MusicMatters Header   Devotion pervades nearly all of classical music. Yet the variety of ways in which devotion is expressed is staggering. In this month’s newsletter, I explore how composers across regions and languages have covered the topic of feet – divine and human in song and dance. bhajisi The Feats of Hari
16th century Haridasa mystic Kanakadasa has composed a range of Ugabhoga – carnatic compositions in Kannada. In his song Bhajisi Badukelo he extols the virtues of worshipping the feet of Hari. The entire song enumerates the central role the feet have played in protecting the bhaktas and destroying evil. My guru the late Seethalakshmi Venkatesan tuned this song as a ragamalika which I first presented many years ago at a concert in Bangalore.
Vitthala Abhir Gulaal – Vittala’s Feet
Pandarpur in Maharashtra is home to Vittala to whom devotees flock from across the country. The mystic Chokhamela has composed many Marathi abhangs about his love for Vittala. In his abhang, Abhir Gulaal, he expresses his anguish at not being able to see Vittala’s idol being—in his words—a low caste Mahar. Alas a story that continues to this day. Jitendra Abhisheki the well known Hindustani vocalist renders this abhang with much bhava.
saksham-gangwar-sTp-dDBc4Xw-unsplash Visualizing Dancing Feet
A typical feature of Bharatanatyam dance recitals is the tillana. Tillanas are recognisable in their use of rhythmic syllables such as ta ka dhimi, takita jham jham. In fact, the word tillana itself is onomatopoeic. It is a popular part of the carnatic repertoire and is heard before the mangalam, the concluding piece of a concert. Any time you hear a tillana in a concert, you can easily visualize dancing feet. Carnatic vocalist Sandeep Narayan sings a tillana in Tamil composed by T.N.Seshagopalan in raga Niroshta.
In case you’ve missed them, you can see earlier editions of newsletters here and the Raga Ruminations Podcast here.

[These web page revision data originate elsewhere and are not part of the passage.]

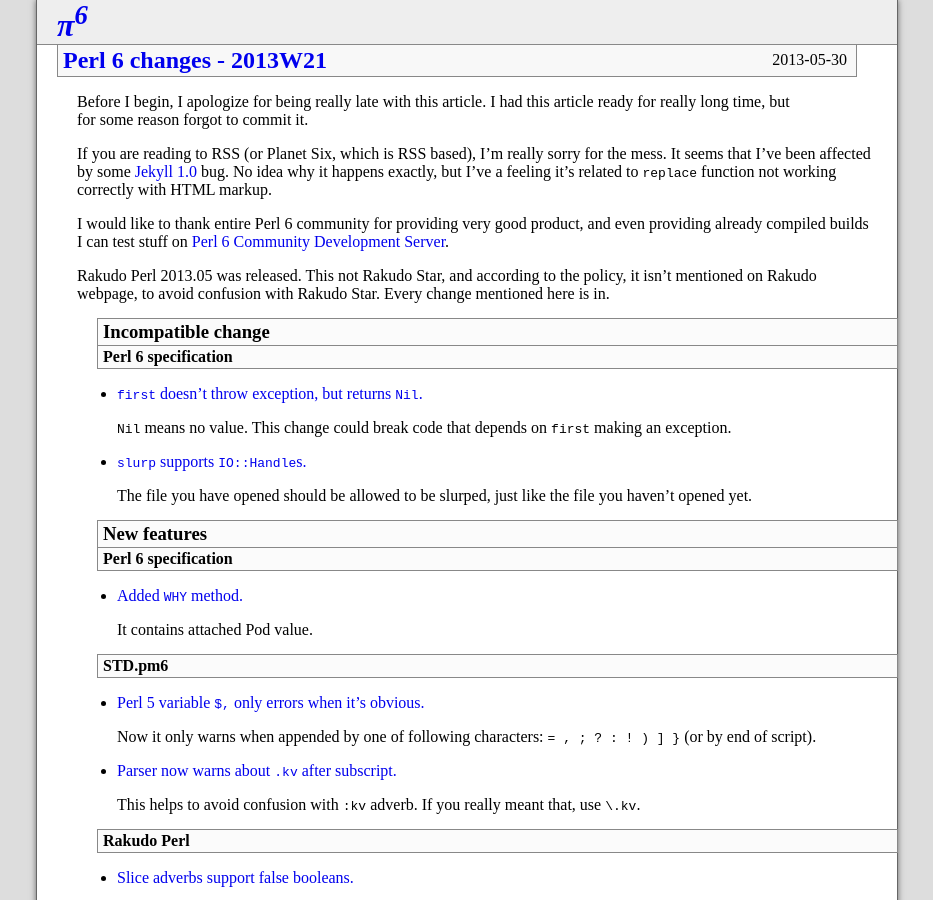
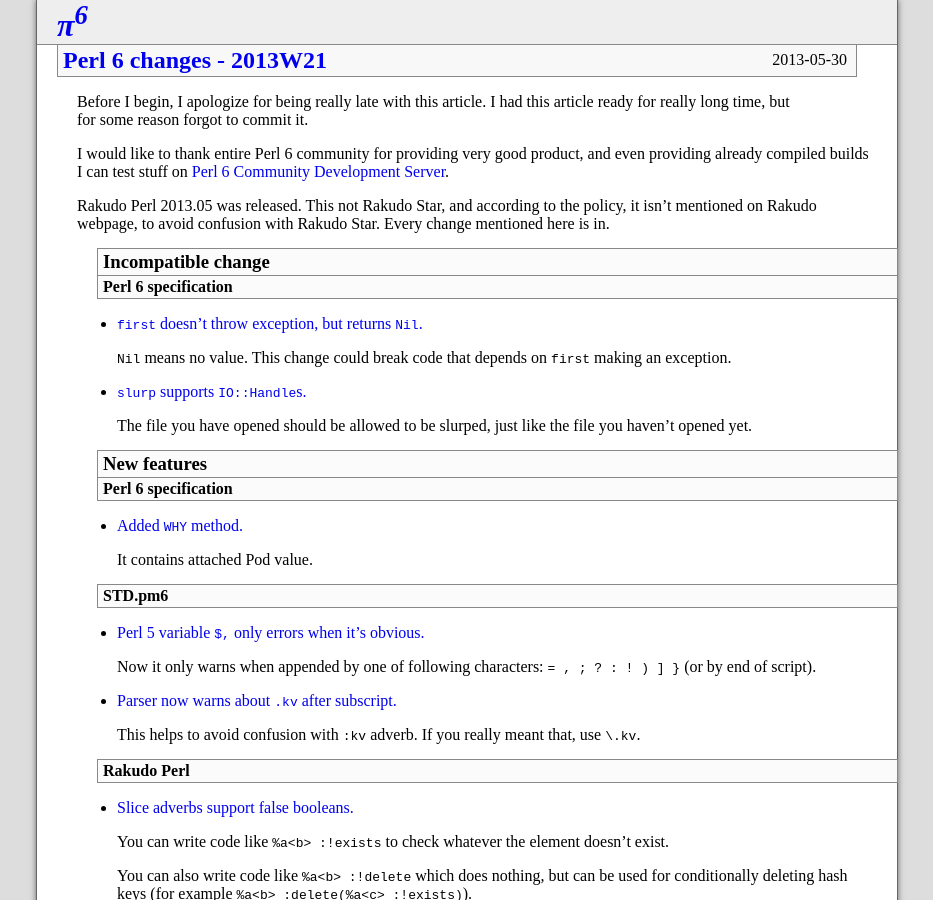
Before and after one commit to KamilaBorowska/old-xfix.github.io, a Jekyll site: the page built from _posts/2013-05-30-perl-6-changes-2013W21.md, in a window 1280 px wide and 900 px high. Shown: the whole window, without its empty margins (173-1106 px from the left). Built offline with Jekyll 4.4.1, drawn with Linux system fonts in a browser that asks for light colours; comment, search, counter and statistics services are not loaded.

Commit message:
Don't mention a fixed bug

```diff
--- a/_posts/2013-05-30-perl-6-changes-2013W21.md
+++ b/_posts/2013-05-30-perl-6-changes-2013W21.md
@@ -5,12 +5,6 @@
 Before I begin, I apologize for being really late with this article. I
 had this article ready for really long time, but for some reason forgot
 to commit it.
-
-If you are reading to RSS (or Planet Six, which is RSS based), I'm
-really sorry for the mess. It seems that I've been affected by some
-[Jekyll 1.0](http://jekyllrb.com/) bug. No idea why it happens exactly,
-but I've a feeling it's related to `replace` function not working
-correctly with HTML markup.
 
 I would like to thank entire Perl 6 community for providing very good
 product, and even providing already compiled builds I can test stuff on
```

Leave a Reply

Fill in your details below or click an icon to log in:

WordPress.com Logo

You are commenting using your WordPress.com account. Log Out /  Change )

Facebook photo

You are commenting using your Facebook account. Log Out /  Change )

Connecting to %s

This site uses Akismet to reduce spam. Learn how your comment data is processed.

%d bloggers like this:
search previous next tag category expand menu location phone mail time cart zoom edit close